So there will be no grand party this year. But there will be festivities. On Saturday, August 15th, we will be celebrating all day long. There will be treats in store throughout the day. There will be balloons. There will be a fun contest, and there will be a sale.

Play 29 Questions with us - we added nine questions since the store was founded in 1929 - and you'll be entered into a drawing with a chance to win one of three gift certificates worth $80, $48, or $29. Our game of 29 Questions doesn't involve standing around and asking the staff whether Ernest Hemmingway was animal, vegetable or mineral. Instead, you'll be answering printed questions on a sheet of paper utilizing your knowledge of books, the store, and our cast of characters.
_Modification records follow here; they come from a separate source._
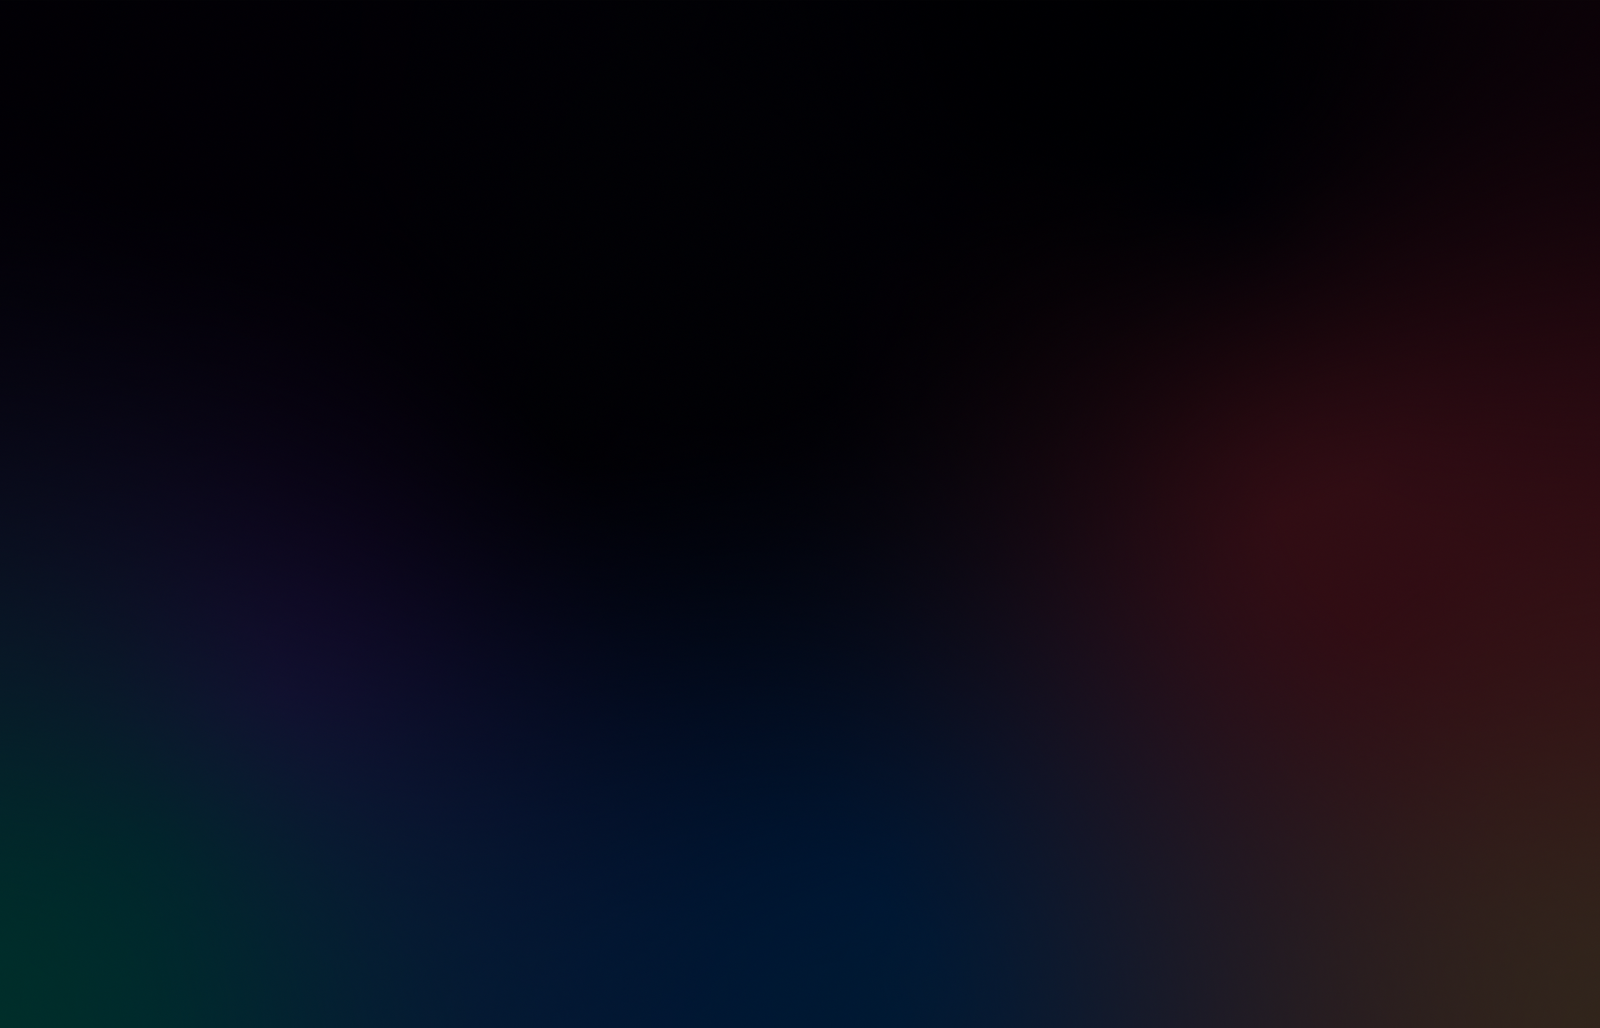
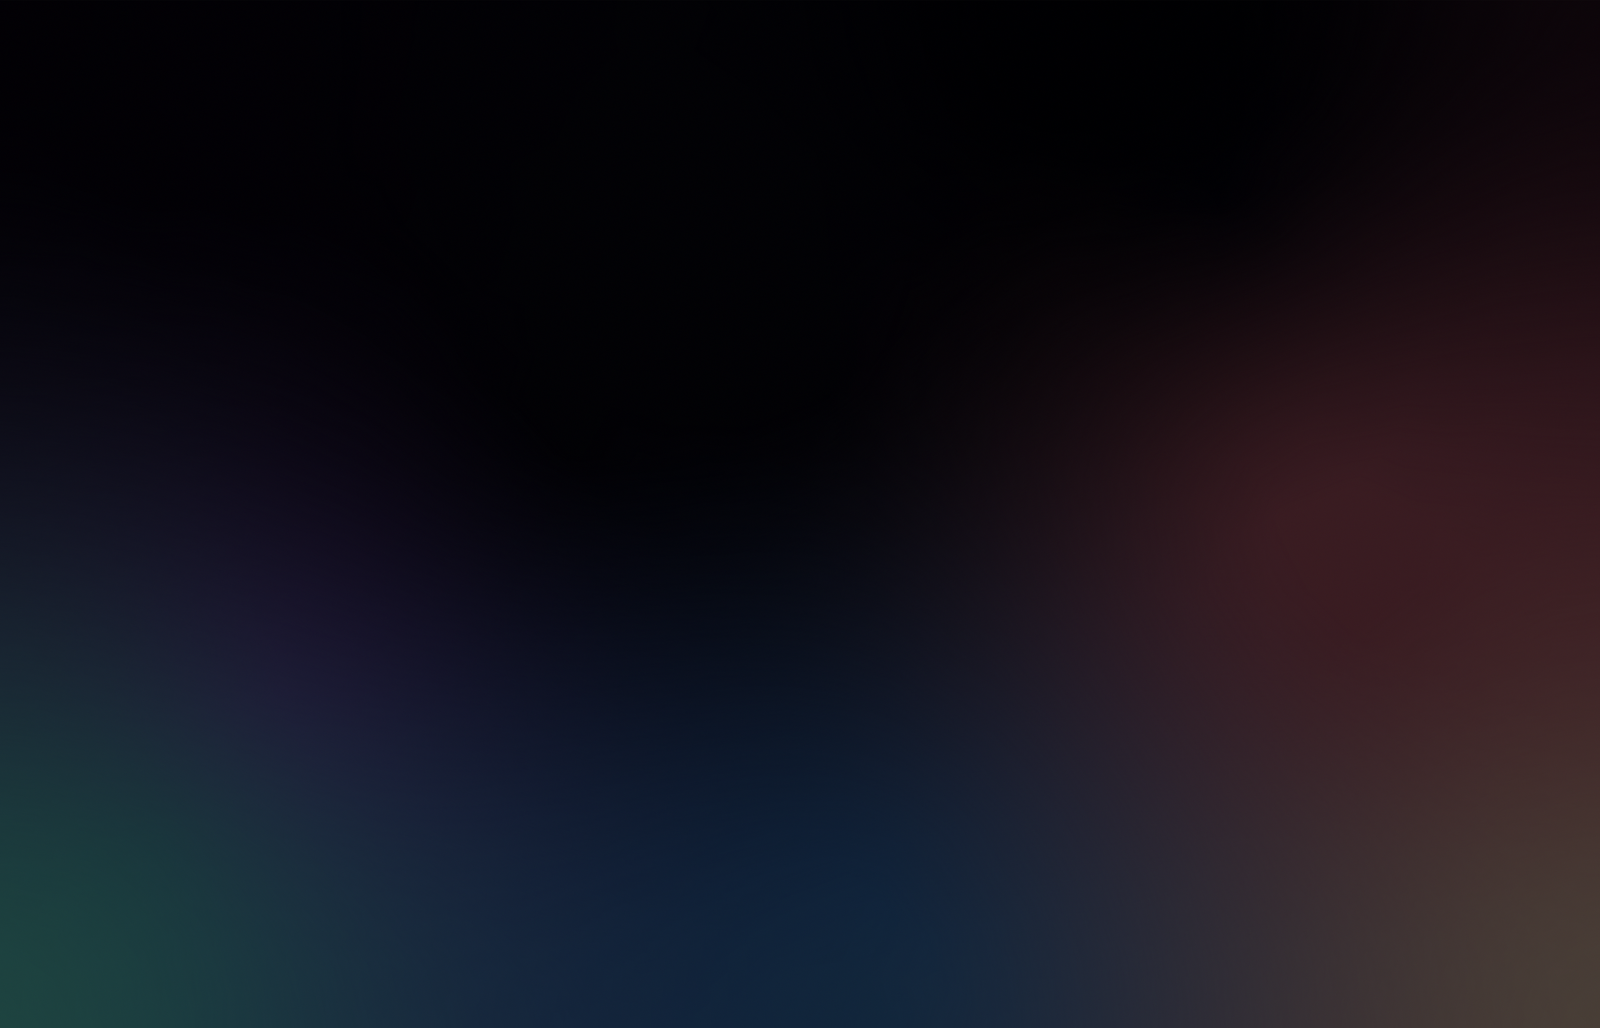
fix(themes): liquid-glass Aurora wallpaper brighter and less saturated
At 20% brightness Aurora read too dark and its colours too intense (the
glass's saturate(175%) boosts them further). It now keeps 33% brightness
and 50% of its saturation, mixed toward its own luma before the dither.
wallpapers.py takes brightness and saturation per wallpaper; Warm smoke
renders byte-identical.

Claude-Session: https://claude.ai/code/session_01Mq7EeaZ1doujBgyNPNUZka

Changed region(s): [[0.0, 0.7782, 0.1562, 1.0], [0.9062, 0.8405, 1.0, 1.0]]

diff --git a/docs/themes/examples/liquid-glass/theme.css b/docs/themes/examples/liquid-glass/theme.css
@@ -29,7 +29,7 @@
    inlines the chosen one as `--theme-wallpaper`. Graphite (`ground.png`, the default) is the pool
    mesh described above, rendered by `src/ground.py` — CSS gradients cannot draw it without rings
    (Chromium rounds each channel at these alphas; the script dithers before rounding). Aurora and
-   Warm smoke are photos darkened 80% by `src/wallpapers.py`. `cover` for all three: ground.png is
+   Warm smoke are photos darkened by `src/wallpapers.py` (Aurora 67% and desaturated, smoke 80%). `cover` for all three: ground.png is
    16:10, so a 16:9 window crops a sliver of an area that is already near-black. The small cool
    light over the app name stays CSS: it is px-sized and sits under the header glass. */
 body {

diff --git a/docs/themes/examples/liquid-glass/src/wallpapers.py b/docs/themes/examples/liquid-glass/src/wallpapers.py
@@ -5,7 +5,9 @@
 Each photo is resized to 1600px wide (ground.png's width) and darkened to 20% brightness (the
 operator's 80% darken, 2026-09-24), in float, then given a triangular dither (±1 level) BEFORE
 rounding to 8 bits — the ground.py recipe: at 20% brightness a smooth gradient has ~40 codes left
-and bands without it.
+and bands without it. Aurora is the exception (2026-09-25): at 20% it read too dark and its colours
+too intense, so it keeps 33% brightness and 50% of its saturation (mixed toward its own luma,
+before the dither). The glass's saturate(175%) boosts whatever colour is left, so less is more.
 
 The output is PNG, never JPEG. The first cut was JPEG q90 and showed both faults the dither exists
 to prevent (measured 2026-09-24): JPEG smoothed the dither away inside each 8x8 block (neighbour
@@ -24,15 +26,18 @@ from PIL import Image
 Image.MAX_IMAGE_PIXELS = None
 
 WIDTH = 1600
-KEEP = 0.2  # 80% darker
-OUT = ["aurora.png", "smoke.png"]
+# (output, brightness kept, saturation kept) — in argv order.
+OUT = [("aurora.png", 0.33, 0.5), ("smoke.png", 0.2, 1.0)]
+LUMA = [0.2126, 0.7152, 0.0722]
 
 
-def render(src: str, dst: str, seed: int) -> None:
+def render(src: str, dst: str, keep: float, sat: float, seed: int) -> None:
     img = Image.open(src).convert("RGB")
     h = round(img.height * WIDTH / img.width)
     img = img.resize((WIDTH, h), Image.Resampling.LANCZOS)
-    a = np.asarray(img, dtype=np.float64) * KEEP
+    a = np.asarray(img, dtype=np.float64) * keep
+    luma = (a @ LUMA)[..., None]
+    a = luma + (a - luma) * sat
     rng = np.random.default_rng(seed)
     a += rng.random(a.shape) - rng.random(a.shape)  # triangular, like ground.py
     Image.fromarray(np.clip(np.round(a), 0, 255).astype(np.uint8), "RGB").save(dst, optimize=True)
@@ -41,5 +46,5 @@ def render(src: str, dst: str, seed: int) -> None:
 if __name__ == "__main__":
     if len(sys.argv) != 3:
         sys.exit(__doc__)
-    for i, (src, dst) in enumerate(zip(sys.argv[1:], OUT)):
-        render(src, dst, 20260924 + i)
+    for i, (src, (dst, keep, sat)) in enumerate(zip(sys.argv[1:], OUT)):
+        render(src, dst, keep, sat, 20260924 + i)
Additionally, you'll probably be exploring the store to find those answers. Think of it as an intellectual treasure hunt, perhaps an archeological one too.

And of course it wouldn't be an anniversary celebration without that sale. We'll be selling all used books for 29% off on August 15th. Most Rare books will also be discounted 29 percent. Selected new books will also be discounted 29%, most notably, picks from our Staff Recommendation shelves. On those shelves lie the books that our knowledgeable and quirky booksellers treasure. They're the titles that have entertained us, enriched us, even changed our lives. Perhaps one of them will change your life, too.

Finally, the videos from our Moving History Project ( will launch on Youtube on August 15. There are some fine memories from excellent customers and friends. Be sure to check it out.

So come in and say hello. Explore the store and eat some cake. Talk to the staffers you know and love; meet the ones you don't. An 80-year anniversary only comes around once.

Dos Oestes pics are up

Dos Oestes "Two Wests," works by Brittany Ann Edmiston and Ben Kilbourne. This has proved to be one of my favorite shows yet. Thanks to the artists for their amazing work. Check out our flickr page, but come down to the bookstore to really see them. Excepting one of Kilbourne's pieces that is NFS, and two of his that sold at opening, all works are for sale at reasonable prices. Contact us for availability and pricing .

Thursday, August 6, 2009


We met on Tuesday, the 28th of July to chat about Jess Walter's Citizen Vince. Jess Walter agreed to call in the bookstore and answer any questions we may have had. He was very nice and generous with his time. His spoke like one of his characters might: clipped, succinct, also meandering (providing conversational fodder later for our bookgroup).

The format for this kind of thing errs on the informal side, we all write down questions and I draw them out of a hat or bag. When a question is drawn the asker asks the author. This goes on for several questions (between 3 and 5) and usually last 15 – 20 minutes. Walter's early writing career was grounded in journalism, and he told us how this cemented in him the need for the exact word; leaving no words to waste. Fortunately for us, he elaborated with his answers, and painted a vivid picture for the group on his process. He talked about why he chose to write a book in the eighties and what this generation may be able to gleam from the Reagan/Carter race. We also asked him about some themes represented in Citizen Vince, like starting over, or being a good bad guy, or a bad good guy. He answered all of our questions fairly, and was a very funny guy.

He also gave us a thumbs up on the next selection for bookclub: Gun, with Occasional Music, by Jonathan Lethem. Meet here, at Sam Weller's lower level August 25th, at 6:30 PM.